# Data excerpts
[Start of Attachment]

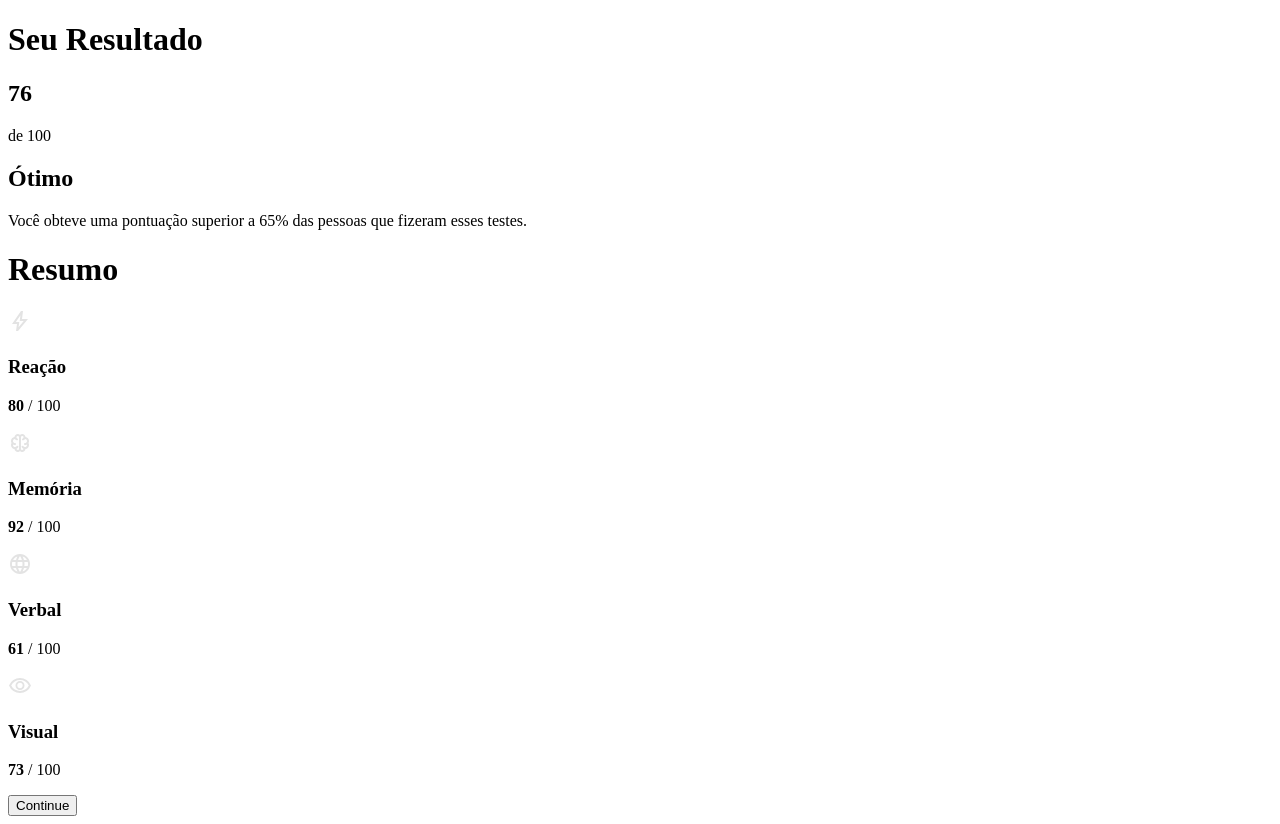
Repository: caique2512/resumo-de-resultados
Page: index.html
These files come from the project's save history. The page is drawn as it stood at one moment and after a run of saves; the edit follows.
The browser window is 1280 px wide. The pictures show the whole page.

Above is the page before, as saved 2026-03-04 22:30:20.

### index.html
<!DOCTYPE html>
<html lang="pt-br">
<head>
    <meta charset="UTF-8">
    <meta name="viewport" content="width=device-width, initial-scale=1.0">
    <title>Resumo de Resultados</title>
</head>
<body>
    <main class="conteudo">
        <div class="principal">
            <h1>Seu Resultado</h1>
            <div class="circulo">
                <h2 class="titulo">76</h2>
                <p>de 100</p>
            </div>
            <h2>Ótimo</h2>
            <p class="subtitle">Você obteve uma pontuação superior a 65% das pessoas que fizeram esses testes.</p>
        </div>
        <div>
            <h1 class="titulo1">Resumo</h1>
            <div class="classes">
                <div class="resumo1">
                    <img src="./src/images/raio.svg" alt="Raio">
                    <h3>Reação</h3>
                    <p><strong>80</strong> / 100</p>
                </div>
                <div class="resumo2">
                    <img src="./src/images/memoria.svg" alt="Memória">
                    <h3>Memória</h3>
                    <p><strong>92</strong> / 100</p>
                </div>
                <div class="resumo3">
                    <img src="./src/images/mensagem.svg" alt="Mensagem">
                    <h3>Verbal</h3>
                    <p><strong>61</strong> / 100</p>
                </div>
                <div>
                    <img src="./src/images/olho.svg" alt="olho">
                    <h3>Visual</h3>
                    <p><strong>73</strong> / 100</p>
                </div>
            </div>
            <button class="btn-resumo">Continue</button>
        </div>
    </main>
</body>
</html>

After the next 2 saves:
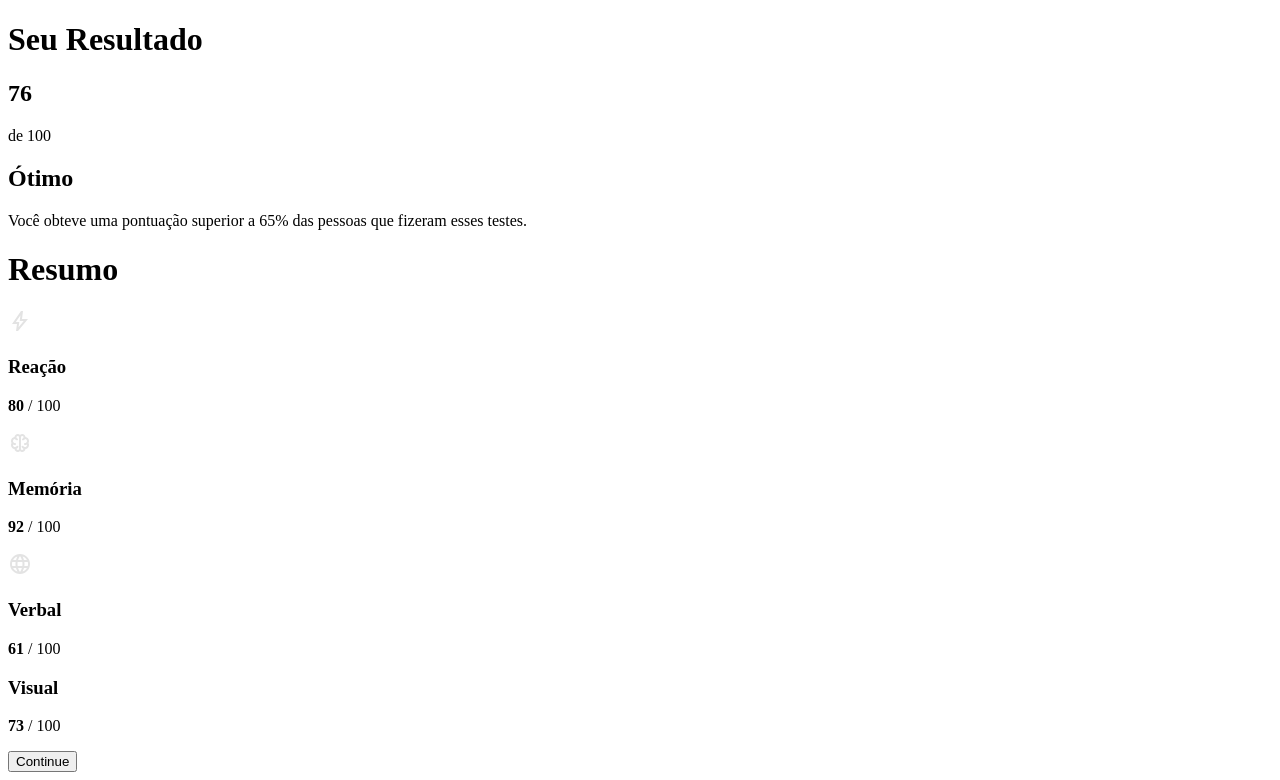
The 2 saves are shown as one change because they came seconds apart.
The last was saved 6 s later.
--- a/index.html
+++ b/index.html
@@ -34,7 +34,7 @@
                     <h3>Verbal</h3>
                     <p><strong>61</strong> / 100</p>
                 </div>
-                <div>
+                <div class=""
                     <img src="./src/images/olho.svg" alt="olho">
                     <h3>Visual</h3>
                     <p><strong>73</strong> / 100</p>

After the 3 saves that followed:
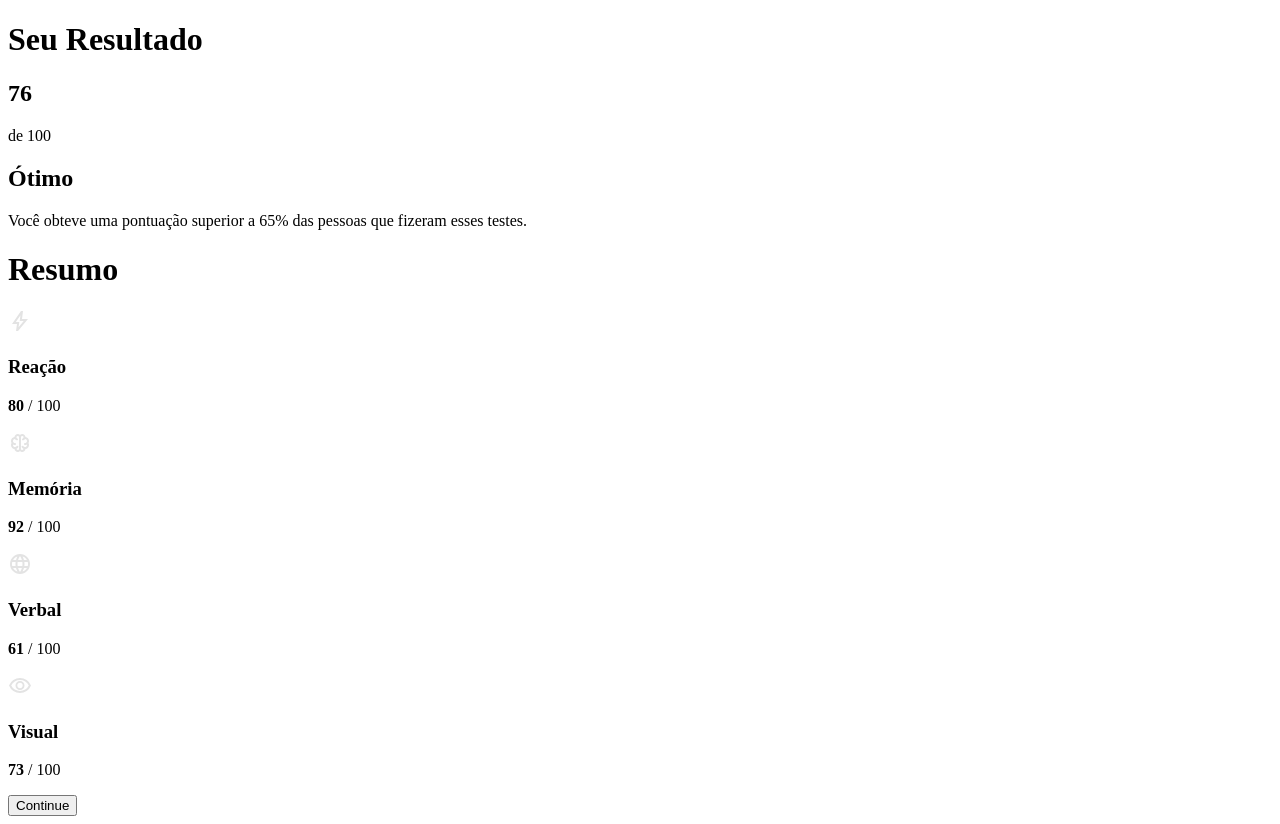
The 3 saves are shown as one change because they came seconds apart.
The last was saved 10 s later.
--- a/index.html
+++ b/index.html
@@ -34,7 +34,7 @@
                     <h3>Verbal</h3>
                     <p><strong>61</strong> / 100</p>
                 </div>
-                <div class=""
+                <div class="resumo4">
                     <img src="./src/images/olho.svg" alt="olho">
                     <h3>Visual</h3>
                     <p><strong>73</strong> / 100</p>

[End of Attachment]

# ACTIVITY
The copy you produce must hold all the records above exactly and none of their pictures.

# REPLY TO THE EXERCISE
Repository: caique2512/resumo-de-resultados
Page: index.html
These files come from the project's save history. The page is drawn as it stood at one moment and after a run of saves; the edit follows.
The browser window is 1280 px wide. The pictures show the whole page.

Above is the page before, as saved 2026-03-04 22:30:20.

### index.html
<!DOCTYPE html>
<html lang="pt-br">
<head>
    <meta charset="UTF-8">
    <meta name="viewport" content="width=device-width, initial-scale=1.0">
    <title>Resumo de Resultados</title>
</head>
<body>
    <main class="conteudo">
        <div class="principal">
            <h1>Seu Resultado</h1>
            <div class="circulo">
                <h2 class="titulo">76</h2>
                <p>de 100</p>
            </div>
            <h2>Ótimo</h2>
            <p class="subtitle">Você obteve uma pontuação superior a 65% das pessoas que fizeram esses testes.</p>
        </div>
        <div>
            <h1 class="titulo1">Resumo</h1>
            <div class="classes">
                <div class="resumo1">
                    <img src="./src/images/raio.svg" alt="Raio">
                    <h3>Reação</h3>
                    <p><strong>80</strong> / 100</p>
                </div>
                <div class="resumo2">
                    <img src="./src/images/memoria.svg" alt="Memória">
                    <h3>Memória</h3>
                    <p><strong>92</strong> / 100</p>
                </div>
                <div class="resumo3">
                    <img src="./src/images/mensagem.svg" alt="Mensagem">
                    <h3>Verbal</h3>
                    <p><strong>61</strong> / 100</p>
                </div>
                <div>
                    <img src="./src/images/olho.svg" alt="olho">
                    <h3>Visual</h3>
                    <p><strong>73</strong> / 100</p>
                </div>
            </div>
            <button class="btn-resumo">Continue</button>
        </div>
    </main>
</body>
</html>

After the next 2 saves:
The 2 saves are shown as one change because they came seconds apart.
The last was saved 6 s later.
--- a/index.html
+++ b/index.html
@@ -34,7 +34,7 @@
                     <h3>Verbal</h3>
                     <p><strong>61</strong> / 100</p>
                 </div>
-                <div>
+                <div class=""
                     <img src="./src/images/olho.svg" alt="olho">
                     <h3>Visual</h3>
                     <p><strong>73</strong> / 100</p>

After the 3 saves that followed:
The 3 saves are shown as one change because they came seconds apart.
The last was saved 10 s later.
--- a/index.html
+++ b/index.html
@@ -34,7 +34,7 @@
                     <h3>Verbal</h3>
                     <p><strong>61</strong> / 100</p>
                 </div>
-                <div class=""
+                <div class="resumo4">
                     <img src="./src/images/olho.svg" alt="olho">
                     <h3>Visual</h3>
                     <p><strong>73</strong> / 100</p>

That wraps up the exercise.